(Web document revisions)
-- Opening Marker --

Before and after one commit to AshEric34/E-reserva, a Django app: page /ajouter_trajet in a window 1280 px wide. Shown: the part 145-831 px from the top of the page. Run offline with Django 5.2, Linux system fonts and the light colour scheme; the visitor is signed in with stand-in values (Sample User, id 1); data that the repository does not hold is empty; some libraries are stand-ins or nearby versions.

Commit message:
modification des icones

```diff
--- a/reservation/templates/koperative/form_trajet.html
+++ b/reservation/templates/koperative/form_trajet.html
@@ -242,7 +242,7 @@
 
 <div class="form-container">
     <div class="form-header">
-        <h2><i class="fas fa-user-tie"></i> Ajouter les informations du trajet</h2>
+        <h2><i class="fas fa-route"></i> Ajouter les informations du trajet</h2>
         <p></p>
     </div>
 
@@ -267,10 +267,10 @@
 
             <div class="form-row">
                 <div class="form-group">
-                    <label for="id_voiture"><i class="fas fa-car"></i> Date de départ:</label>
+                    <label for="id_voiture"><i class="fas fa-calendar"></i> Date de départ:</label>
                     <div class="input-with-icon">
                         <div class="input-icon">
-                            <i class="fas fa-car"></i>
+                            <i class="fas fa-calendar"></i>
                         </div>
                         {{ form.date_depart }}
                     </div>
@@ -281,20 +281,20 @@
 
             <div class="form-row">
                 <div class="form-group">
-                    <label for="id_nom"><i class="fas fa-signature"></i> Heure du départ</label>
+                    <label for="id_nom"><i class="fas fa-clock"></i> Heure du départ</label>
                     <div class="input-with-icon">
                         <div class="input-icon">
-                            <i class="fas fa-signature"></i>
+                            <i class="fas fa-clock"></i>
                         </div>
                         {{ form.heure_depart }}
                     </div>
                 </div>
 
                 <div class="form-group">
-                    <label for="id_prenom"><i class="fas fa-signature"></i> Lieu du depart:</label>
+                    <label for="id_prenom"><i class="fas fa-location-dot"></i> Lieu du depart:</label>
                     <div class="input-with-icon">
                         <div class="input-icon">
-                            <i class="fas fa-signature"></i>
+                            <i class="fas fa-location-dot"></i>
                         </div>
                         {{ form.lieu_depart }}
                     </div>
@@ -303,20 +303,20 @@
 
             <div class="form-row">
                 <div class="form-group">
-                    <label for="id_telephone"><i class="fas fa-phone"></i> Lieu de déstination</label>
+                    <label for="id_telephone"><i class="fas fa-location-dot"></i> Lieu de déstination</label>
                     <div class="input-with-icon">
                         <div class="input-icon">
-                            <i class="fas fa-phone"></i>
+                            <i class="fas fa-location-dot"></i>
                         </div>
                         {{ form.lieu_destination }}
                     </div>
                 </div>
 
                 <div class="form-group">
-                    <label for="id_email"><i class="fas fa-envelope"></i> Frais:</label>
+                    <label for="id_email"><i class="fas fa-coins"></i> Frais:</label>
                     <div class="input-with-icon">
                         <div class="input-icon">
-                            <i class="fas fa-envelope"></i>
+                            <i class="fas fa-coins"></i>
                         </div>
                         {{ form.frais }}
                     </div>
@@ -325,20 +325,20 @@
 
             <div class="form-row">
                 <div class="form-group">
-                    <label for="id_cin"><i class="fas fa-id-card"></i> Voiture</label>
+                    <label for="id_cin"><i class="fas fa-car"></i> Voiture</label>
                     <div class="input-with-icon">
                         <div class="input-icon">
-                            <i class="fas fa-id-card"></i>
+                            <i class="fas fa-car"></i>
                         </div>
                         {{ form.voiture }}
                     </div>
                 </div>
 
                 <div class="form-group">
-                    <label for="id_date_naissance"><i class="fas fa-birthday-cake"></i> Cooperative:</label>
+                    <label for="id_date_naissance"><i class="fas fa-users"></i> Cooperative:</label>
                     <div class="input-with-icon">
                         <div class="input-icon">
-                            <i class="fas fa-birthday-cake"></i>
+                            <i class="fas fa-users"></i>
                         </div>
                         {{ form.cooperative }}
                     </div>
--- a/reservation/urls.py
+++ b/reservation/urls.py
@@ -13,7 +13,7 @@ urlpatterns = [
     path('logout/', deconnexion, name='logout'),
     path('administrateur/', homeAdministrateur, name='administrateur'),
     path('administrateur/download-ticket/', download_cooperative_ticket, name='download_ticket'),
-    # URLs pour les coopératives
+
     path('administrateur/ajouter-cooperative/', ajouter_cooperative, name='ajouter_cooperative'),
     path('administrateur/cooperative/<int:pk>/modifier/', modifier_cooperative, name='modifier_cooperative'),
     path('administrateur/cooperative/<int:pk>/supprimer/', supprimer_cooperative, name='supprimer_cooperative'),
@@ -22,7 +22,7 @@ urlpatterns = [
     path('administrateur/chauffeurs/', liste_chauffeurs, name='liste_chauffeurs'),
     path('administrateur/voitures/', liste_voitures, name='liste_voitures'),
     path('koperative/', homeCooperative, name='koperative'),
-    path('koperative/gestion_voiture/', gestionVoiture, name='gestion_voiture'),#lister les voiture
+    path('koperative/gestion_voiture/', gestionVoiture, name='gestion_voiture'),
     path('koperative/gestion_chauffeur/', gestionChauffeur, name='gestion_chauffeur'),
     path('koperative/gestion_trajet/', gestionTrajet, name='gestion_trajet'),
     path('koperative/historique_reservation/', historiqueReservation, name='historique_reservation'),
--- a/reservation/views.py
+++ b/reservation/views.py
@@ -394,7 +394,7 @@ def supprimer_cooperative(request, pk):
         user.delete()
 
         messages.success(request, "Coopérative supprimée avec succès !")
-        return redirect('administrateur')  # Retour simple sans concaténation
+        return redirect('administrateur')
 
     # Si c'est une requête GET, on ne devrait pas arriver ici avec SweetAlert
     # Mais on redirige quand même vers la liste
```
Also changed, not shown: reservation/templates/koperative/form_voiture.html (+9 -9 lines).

-- Closing Marker --

Task directions -
Reproduce the entries above in full, so that each one reads exactly as before.

Exercise answer -
Before and after one commit to AshEric34/E-reserva, a Django app: page /ajouter_trajet in a window 1280 px wide. Shown: the part 145-831 px from the top of the page. Run offline with Django 5.2, Linux system fonts and the light colour scheme; the visitor is signed in with stand-in values (Sample User, id 1); data that the repository does not hold is empty; some libraries are stand-ins or nearby versions.

Commit message:
modification des icones

```diff
--- a/reservation/templates/koperative/form_trajet.html
+++ b/reservation/templates/koperative/form_trajet.html
@@ -242,7 +242,7 @@
 
 <div class="form-container">
     <div class="form-header">
-        <h2><i class="fas fa-user-tie"></i> Ajouter les informations du trajet</h2>
+        <h2><i class="fas fa-route"></i> Ajouter les informations du trajet</h2>
         <p></p>
     </div>
 
@@ -267,10 +267,10 @@
 
             <div class="form-row">
                 <div class="form-group">
-                    <label for="id_voiture"><i class="fas fa-car"></i> Date de départ:</label>
+                    <label for="id_voiture"><i class="fas fa-calendar"></i> Date de départ:</label>
                     <div class="input-with-icon">
                         <div class="input-icon">
-                            <i class="fas fa-car"></i>
+                            <i class="fas fa-calendar"></i>
                         </div>
                         {{ form.date_depart }}
                     </div>
@@ -281,20 +281,20 @@
 
             <div class="form-row">
                 <div class="form-group">
-                    <label for="id_nom"><i class="fas fa-signature"></i> Heure du départ</label>
+                    <label for="id_nom"><i class="fas fa-clock"></i> Heure du départ</label>
                     <div class="input-with-icon">
                         <div class="input-icon">
-                            <i class="fas fa-signature"></i>
+                            <i class="fas fa-clock"></i>
                         </div>
                         {{ form.heure_depart }}
                     </div>
                 </div>
 
                 <div class="form-group">
-                    <label for="id_prenom"><i class="fas fa-signature"></i> Lieu du depart:</label>
+                    <label for="id_prenom"><i class="fas fa-location-dot"></i> Lieu du depart:</label>
                     <div class="input-with-icon">
                         <div class="input-icon">
-                            <i class="fas fa-signature"></i>
+                            <i class="fas fa-location-dot"></i>
                         </div>
                         {{ form.lieu_depart }}
                     </div>
@@ -303,20 +303,20 @@
 
             <div class="form-row">
                 <div class="form-group">
-                    <label for="id_telephone"><i class="fas fa-phone"></i> Lieu de déstination</label>
+                    <label for="id_telephone"><i class="fas fa-location-dot"></i> Lieu de déstination</label>
                     <div class="input-with-icon">
                         <div class="input-icon">
-                            <i class="fas fa-phone"></i>
+                            <i class="fas fa-location-dot"></i>
                         </div>
                         {{ form.lieu_destination }}
                     </div>
                 </div>
 
                 <div class="form-group">
-                    <label for="id_email"><i class="fas fa-envelope"></i> Frais:</label>
+                    <label for="id_email"><i class="fas fa-coins"></i> Frais:</label>
                     <div class="input-with-icon">
                         <div class="input-icon">
-                            <i class="fas fa-envelope"></i>
+                            <i class="fas fa-coins"></i>
                         </div>
                         {{ form.frais }}
                     </div>
@@ -325,20 +325,20 @@
 
             <div class="form-row">
                 <div class="form-group">
-                    <label for="id_cin"><i class="fas fa-id-card"></i> Voiture</label>
+                    <label for="id_cin"><i class="fas fa-car"></i> Voiture</label>
                     <div class="input-with-icon">
                         <div class="input-icon">
-                            <i class="fas fa-id-card"></i>
+                            <i class="fas fa-car"></i>
                         </div>
                         {{ form.voiture }}
                     </div>
                 </div>
 
                 <div class="form-group">
-                    <label for="id_date_naissance"><i class="fas fa-birthday-cake"></i> Cooperative:</label>
+                    <label for="id_date_naissance"><i class="fas fa-users"></i> Cooperative:</label>
                     <div class="input-with-icon">
                         <div class="input-icon">
-                            <i class="fas fa-birthday-cake"></i>
+                            <i class="fas fa-users"></i>
                         </div>
                         {{ form.cooperative }}
                     </div>
--- a/reservation/urls.py
+++ b/reservation/urls.py
@@ -13,7 +13,7 @@ urlpatterns = [
     path('logout/', deconnexion, name='logout'),
     path('administrateur/', homeAdministrateur, name='administrateur'),
     path('administrateur/download-ticket/', download_cooperative_ticket, name='download_ticket'),
-    # URLs pour les coopératives
+
     path('administrateur/ajouter-cooperative/', ajouter_cooperative, name='ajouter_cooperative'),
     path('administrateur/cooperative/<int:pk>/modifier/', modifier_cooperative, name='modifier_cooperative'),
     path('administrateur/cooperative/<int:pk>/supprimer/', supprimer_cooperative, name='supprimer_cooperative'),
@@ -22,7 +22,7 @@ urlpatterns = [
     path('administrateur/chauffeurs/', liste_chauffeurs, name='liste_chauffeurs'),
     path('administrateur/voitures/', liste_voitures, name='liste_voitures'),
     path('koperative/', homeCooperative, name='koperative'),
-    path('koperative/gestion_voiture/', gestionVoiture, name='gestion_voiture'),#lister les voiture
+    path('koperative/gestion_voiture/', gestionVoiture, name='gestion_voiture'),
     path('koperative/gestion_chauffeur/', gestionChauffeur, name='gestion_chauffeur'),
     path('koperative/gestion_trajet/', gestionTrajet, name='gestion_trajet'),
     path('koperative/historique_reservation/', historiqueReservation, name='historique_reservation'),
--- a/reservation/views.py
+++ b/reservation/views.py
@@ -394,7 +394,7 @@ def supprimer_cooperative(request, pk):
         user.delete()
 
         messages.success(request, "Coopérative supprimée avec succès !")
-        return redirect('administrateur')  # Retour simple sans concaténation
+        return redirect('administrateur')
 
     # Si c'est une requête GET, on ne devrait pas arriver ici avec SweetAlert
     # Mais on redirige quand même vers la liste
```
Also changed, not shown: reservation/templates/koperative/form_voiture.html (+9 -9 lines).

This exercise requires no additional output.